(This article first appeared in the 2017 Techonomy print and digital Magazine.)
In the thousands of years since people in China first began fermenting a mixture of grapes and rice, the art and especially the science of making wine has grown ever more sophisticated. Today vineyards are meticulously planned, with rows of vines carefully maintained and cultivated to generate the highest yield and refined taste characteristics. The result is highly-dependent on weather conditions, as well as variables like the alkalinity and nutrients in the soil, humidity, and the presence or absence of pests or other animals in the surrounding ecosystem. Variations in a crop can have huge economic impact, so vintners are turning to technology to monitor and grow grapes, seeking the best possible wine.
“Making wine is a series of vineyard and winery choices involving information that surrounds us, as well as intuition. Technology is providing us tools that improve the amount and quality of the information and make us more efficient,” says Paul Clifton, GM & Director of Winemaking at Hahn Family Wines (HFW).
While many factors remain out of the winemakers’ control, HFW is on the cutting edge of leveraging information about environmental conditions in their vineyards. In the past, such data was only collected periodically and for large plots of land that may not have been representative of the conditions in specific plots. Now Hahn has deployed sensors throughout the vineyard to take information like what comes out of real clouds and route it to computer “clouds” where the data is stored and analyzed. Verizon, extending its products and services in new areas, has partnered with HFW to explore this new application of the Internet of Things, in which connected intelligent devices enable systems to operate more efficiently.
Andy Mitchell, HFW’s director of viticulture (the cultivation of grapevines), says the new methods provide more precise data about how the vines use water, which enables him to know exactly when best to give them more. As these relatively new systems improve, he anticipates monitoring vineyard mildew and “rot pressure,” so vintners can know more exactly where and when to spray special vine treatments.

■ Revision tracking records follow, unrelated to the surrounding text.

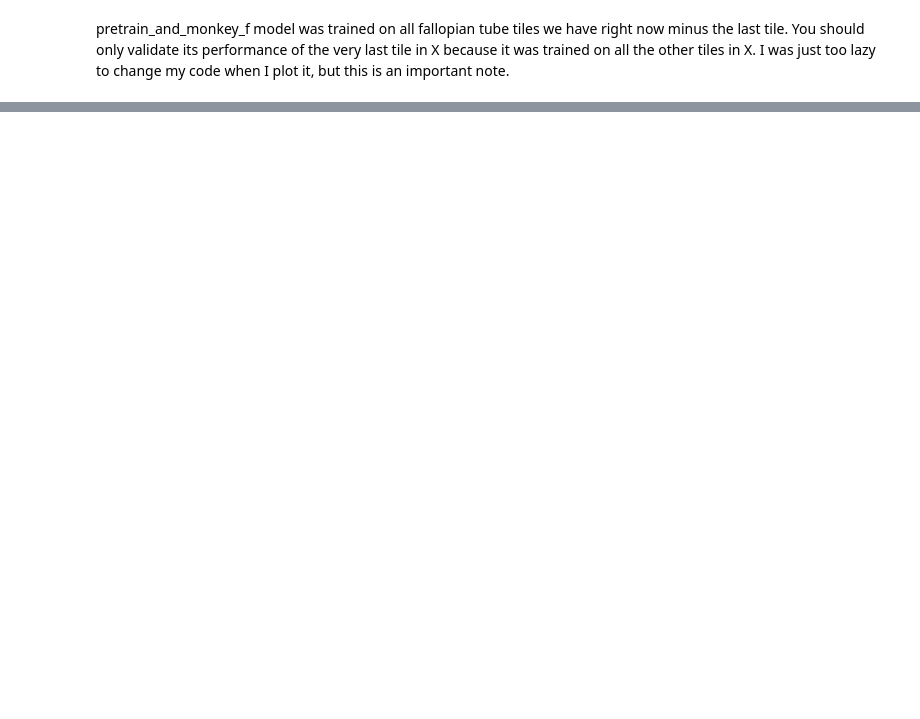
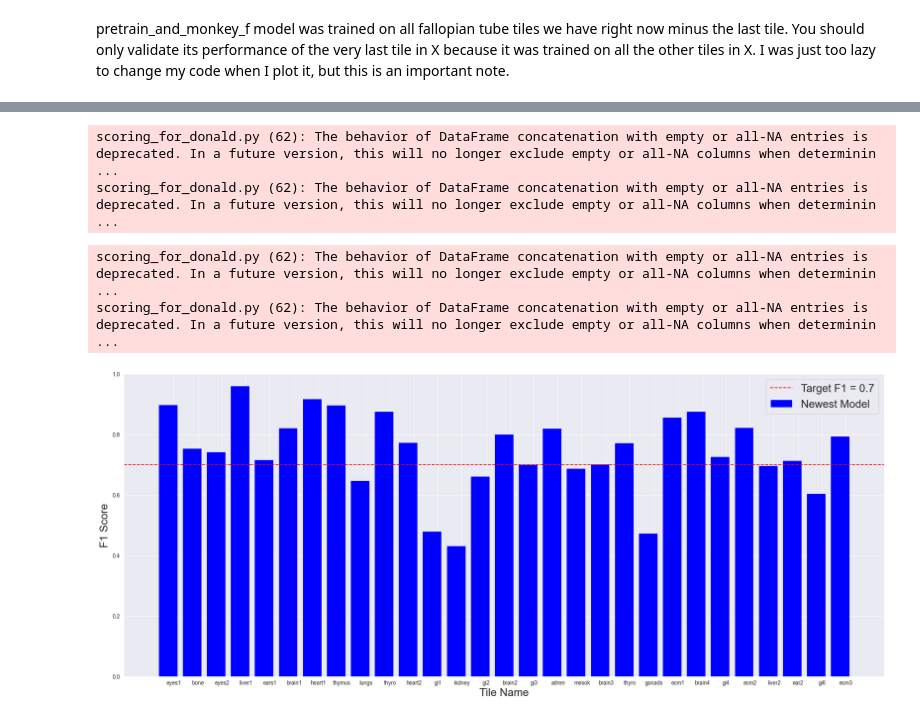
Before and after one commit to donniekramer8/Nuclei-seg-collection, a Jupyter notebook: stardist/monkey/5_Compare_Models.ipynb, the cells around one changed output, grey strips where cells are left out. Cells and saved outputs as stored; diff of their text form; code cells hidden in the pictures; blank space fills up the shorter version.

```diff
--- a/stardist/monkey/5_Compare_Models.ipynb
+++ b/stardist/monkey/5_Compare_Models.ipynb
@@ -51,3 +97,6 @@ X = list(map(imread,X))
+# %%
+X = list(map(imread,X))
+Y = list(map(imread,Y))
 # %%
 X = [x/255 for x in X]  # no norm, just divide by 255 to get into (0,1) range
 # Y = [fill_label_holes(y) for y in tqdm(Y)]  # fills holes in annotations if there are any
@@ -118,0 +169,57 @@ scoring_for_donald.py (62): The behavior of DataFrame concatenation with empty o
+# %%
+from scoring_for_donald import TileSetScorer
+import os
+
+taus = [0.6]
+
+nms = [nm for nm in os.listdir(masks_pth)]
+scores_old = TileSetScorer(nms, Y, Y_pred_best, taus)
+scores_donald = TileSetScorer(nms, Y, Y_pred_donald, taus)
+# scores_vasco = TileSetScorer(nms, Y, Y_pred_vasco, taus)
+# %% [output]
+scoring_for_donald.py (62): The behavior of DataFrame concatenation with empty or all-NA entries is deprecated. In a future version, this will no longer exclude empty or all-NA columns when determinin ...
+scoring_for_donald.py (62): The behavior of DataFrame concatenation with empty or all-NA entries is deprecated. In a future version, this will no longer exclude empty or all-NA columns when determinin ...
+# %%
+results = scores_old.score_set()
+names = results['Image']
+
+names = [name.split(".")[0][21:] for name in names]
+
+for i in range(len(names)):
+    if len(names[i]) > 6:
+        names[i] = names[i][:5]
+
+f1_scores = results['F1 Score']
+
+results_donald = scores_donald.score_set()
+# results_vasco = scores_vasco.score_set()
+
+f1_scores_donald = results_donald['F1 Score']
+# f1_scores_vasco = results_vasco['F1 Score']
+# %% [output]
+scoring_for_donald.py (62): The behavior of DataFrame concatenation with empty or all-NA entries is deprecated. In a future version, this will no longer exclude empty or all-NA columns when determinin ...
+scoring_for_donald.py (62): The behavior of DataFrame concatenation with empty or all-NA entries is deprecated. In a future version, this will no longer exclude empty or all-NA columns when determinin ...
+# %%
+bar_width = 0.25  # Adjust the width of each bar as needed
+index = np.arange(len(names))
+
+# Plotting the bars
+fig = plt.figure(figsize=(25, 10))
+fig.set_facecolor('white')
+
+plt.bar(index, f1_scores_donald, color='blue', label='Newest Model')
+
+#plt.bar(index, f1_scores, color='blue', width=bar_width, label='Previous Model')
+#plt.bar(index + bar_width, f1_scores_donald, color='orange', width=bar_width, label="New Validation + Fallop")
+# plt.bar(index + 2 * bar_width, f1_scores_vasco, color='green', width=bar_width, label='Vasco Model')
+
+plt.xlabel("Tile Name", fontsize=20)
+plt.ylabel("F1 Score", fontsize=20)
+# plt.title("F1 Scores in Testing Tiles (tau = 0.6)", fontsize=28)
+plt.axhline(y=0.7, linestyle='--', color='red', label='Target F1 = 0.7')
+plt.ylim(0, 1)
+plt.xticks(index + bar_width, names)  # Set x-axis labels to tile names
+plt.legend(fontsize=20)
+plt.show()
+# %% [output]
+[figure, added]
```
Also changed, not shown: parts of 16 cells of this notebook, 3 other files.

The goal, of course, is to improve output, but even more importantly taste. “It all leads to an end product, a bottle of wine,” says General Manager Clifton, who clearly loves his job. “Most winemakers strive for better than just tasting good. We want the wine to be so great that it sparks the same emotional high for the consumer that the winemaker experienced while making it.” In his opinion the process still requires a substantial element of art. “I don’t think technology can replace these senses…yet.”